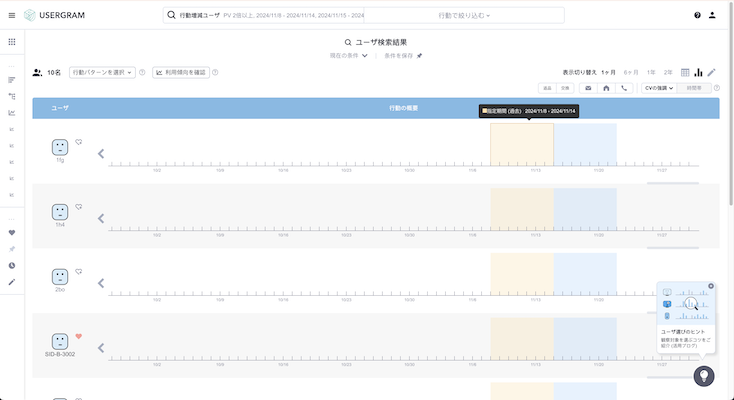
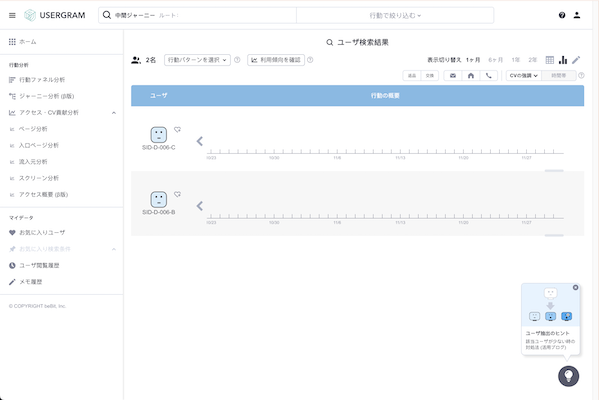
Update usergram images

diff --git a/src/components/portfolio/BebitUsergram.vue b/src/components/portfolio/BebitUsergram.vue
@@ -47,6 +47,7 @@ import usergramImage1 from "@/assets/portfolio/usergram-1.png";
 import usergramImage2 from "@/assets/portfolio/usergram-2.png";
 import usergramImage3 from "@/assets/portfolio/usergram-3.png";
 import usergramImage4 from "@/assets/portfolio/usergram-4.png";
+import usergramImage5 from "@/assets/portfolio/usergram-5.png";
 
 const images = [
   {
@@ -63,6 +64,10 @@ const images = [
   },
   {
     src: usergramImage4,
+    isDesktop: true,
+  },
+  {
+    src: usergramImage5,
     isDesktop: true,
   },
 ];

> **Activity**
Take the entries above and copy out all lines with the string "images".

> **Answer**
Update usergram images
 const images = [
@@ -63,6 +64,10 @@ const images = [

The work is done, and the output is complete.